[Tweeters] California Condors!

Wayne Weber contopus at telus.net
Sat May 4 12:07:44 PDT 2013


I just returned a couple of days ago from a 12-day birding trip to
California, focused on the Humboldt Bay area (Godwit Days birding festival),
Sacramento Valley refuges, and the Monterey/Big Sur area. The highlight for
me, after more than 50 years of birding, was finally seeing my first
California Condors.

As most of you know, the California Condor is on the U.S. endangered species
list, and has been critically endangered for many years. In 1987, the last
wild condors were taken into captivity and a captive breeding program was
started-- a program that I fully expected to fail. However, the program was
so successful that biologists were already releasing condors back into the
wild by the early 1990s. From a total of 22 birds in 1987, the population
has increased to the current total of 405-- 226 in the wild and 179 in
captivity. However, the wild birds are still having trouble breeding
successfully, and the survival of the species is threatened by lead
poisoning and other factors.

There have been three main release sites for California Condors-- one in
the Grand Canyon of Arizona, and two fairly close together in California-
the Big Sur coast south of Monterey, and Pinnacles National Park, about 100
miles to the east. Most of the released birds have stayed fairly close to
the release sites (within 50 miles or so). I was advised that it was
probably easier to see the birds in the Big Sur area than at Pinnacles, so I
chose to look for them there.

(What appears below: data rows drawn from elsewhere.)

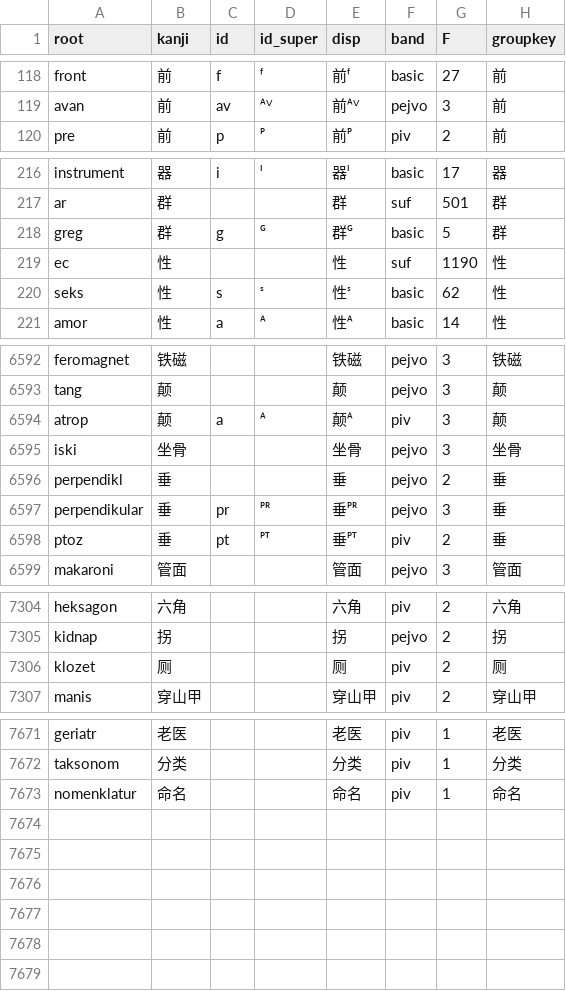
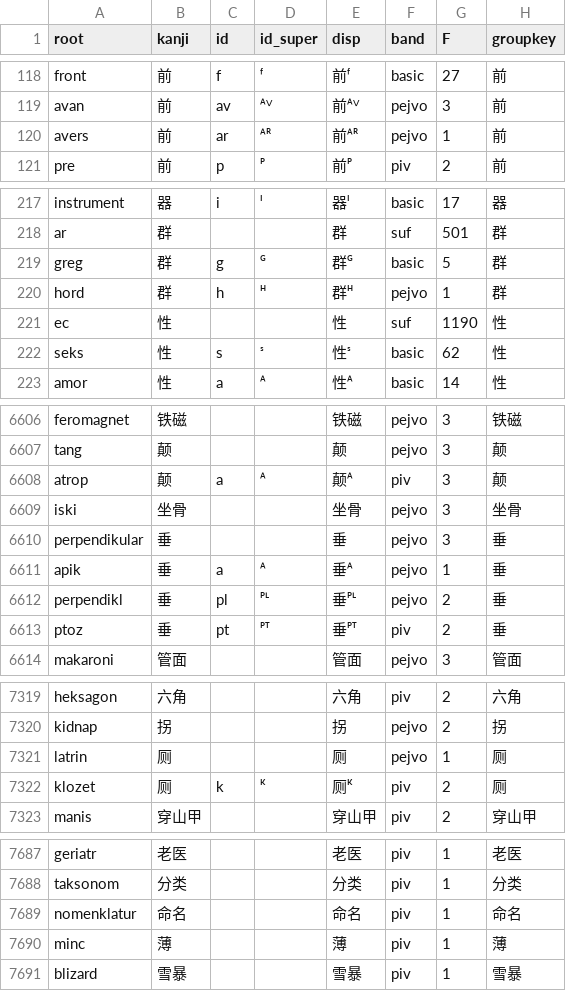
Before and after one commit to Takatakatake/kanji_assign, a TSV file: _identifier_sidecar.tsv, drawn as a sheet; only a part is shown, gaps mark what is left out; the diff covers the shown part only.

```diff
--- a/_identifier_sidecar.tsv
+++ b/_identifier_sidecar.tsv
@@ -119,2 +119,3 @@
 "avan"	"前"	"av"	"ᴬⱽ"	"前ᴬⱽ"	"pejvo"	"3"	"前"
+"avers"	"前"	"ar"	"ᴬᴿ"	"前ᴬᴿ"	"pejvo"	"1"	"前"
 "pre"	"前"	"p"	"ᴾ"	"前ᴾ"	"piv"	"2"	"前"
@@ -218,2 +219,3 @@
 "greg"	"群"	"g"	"ᴳ"	"群ᴳ"	"basic"	"5"	"群"
+"hord"	"群"	"h"	"ᴴ"	"群ᴴ"	"pejvo"	"1"	"群"
 "ec"	"性"	""	""	"性"	"suf"	"1190"	"性"
@@ -6595,4 +6609,5 @@
 "iski"	"坐骨"	""	""	"坐骨"	"pejvo"	"3"	"坐骨"
-"perpendikl"	"垂"	""	""	"垂"	"pejvo"	"2"	"垂"
-"perpendikular"	"垂"	"pr"	"ᴾᴿ"	"垂ᴾᴿ"	"pejvo"	"3"	"垂"
+"perpendikular"	"垂"	""	""	"垂"	"pejvo"	"3"	"垂"
+"apik"	"垂"	"a"	"ᴬ"	"垂ᴬ"	"pejvo"	"1"	"垂"
+"perpendikl"	"垂"	"pl"	"ᴾᴸ"	"垂ᴾᴸ"	"pejvo"	"2"	"垂"
 "ptoz"	"垂"	"pt"	"ᴾᵀ"	"垂ᴾᵀ"	"piv"	"2"	"垂"
@@ -7305,3 +7320,4 @@
 "kidnap"	"拐"	""	""	"拐"	"pejvo"	"2"	"拐"
-"klozet"	"厕"	""	""	"厕"	"piv"	"2"	"厕"
+"latrin"	"厕"	""	""	"厕"	"pejvo"	"1"	"厕"
+"klozet"	"厕"	"k"	"ᴷ"	"厕ᴷ"	"piv"	"2"	"厕"
 "manis"	"穿山甲"	""	""	"穿山甲"	"piv"	"2"	"穿山甲"
@@ -7673 +7689,3 @@
 "nomenklatur"	"命名"	""	""	"命名"	"piv"	"1"	"命名"
+"minc"	"薄"	""	""	"薄"	"piv"	"1"	"薄"
+"blizard"	"雪暴"	""	""	"雪暴"	"piv"	"1"	"雪暴"
```
Also changed, not shown: 12 added rows elsewhere in this file, _base_override.tsv, _gas_identifier_out.csv, 7 other files.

The weather was good during my visit-- sunny and fairly warm, and good for
condors to be up and flying. On the day I first visited Big Sur, April 25, I
got a bit too late a start, and despite spending 3 hours looking for condors
from viewpoints on Highway 1, I drew a blank. So the next day, April 26, I
started somewhat earlier, and left Pfeiffer Big Sur State Park headed
southward shortly after noon.

After another hour of searching, which yielded numerous Turkey Vultures and
a few Red-tailed Hawks, I still had not found a condor. I stopped at a
viewpoint just north of a small establishment called the "Coastal Gallery
and Cafe", which is supposed to be one of the better viewpoints. A couple of
Turkey Vulture sailed past, almost at eye level. Then suddenly, two adult
condors appeared, dwarfing the Turkey Vultures, and flying almost directly
toward me! They flew only about 100 feet directly over my head, began to
circle, then drifted back southward and landed in the top of a conifer,
close together, where they remained for about 20 minutes. I had leisurely
scope views of the birds at a distance of 300 to 400 yards. Both birds had
patagial wing markers (as probably do all the released birds), but I
couldn't quite read the numbers. Nevertheless, I had marvellous views of
these prehistoric-looking birds, preening, stretching, and flapping, before
they finally took off again to the south.

The California Condor has always been one of my "most wanted" birds, even
though they are not "countable" according to the ABA, because they were all
in captivity at one time, and they are still not solidly established as a
wild breeding population again. It was a thrill to finally see them, and at
unexpectedly close range as well. A previous visit to Pinnacles National
Park in March 2011 failed to produced any condors for me, because a major
rainstorm had just moved through and the birds weren't flying, and my
schedule did not permit me to stay for another day.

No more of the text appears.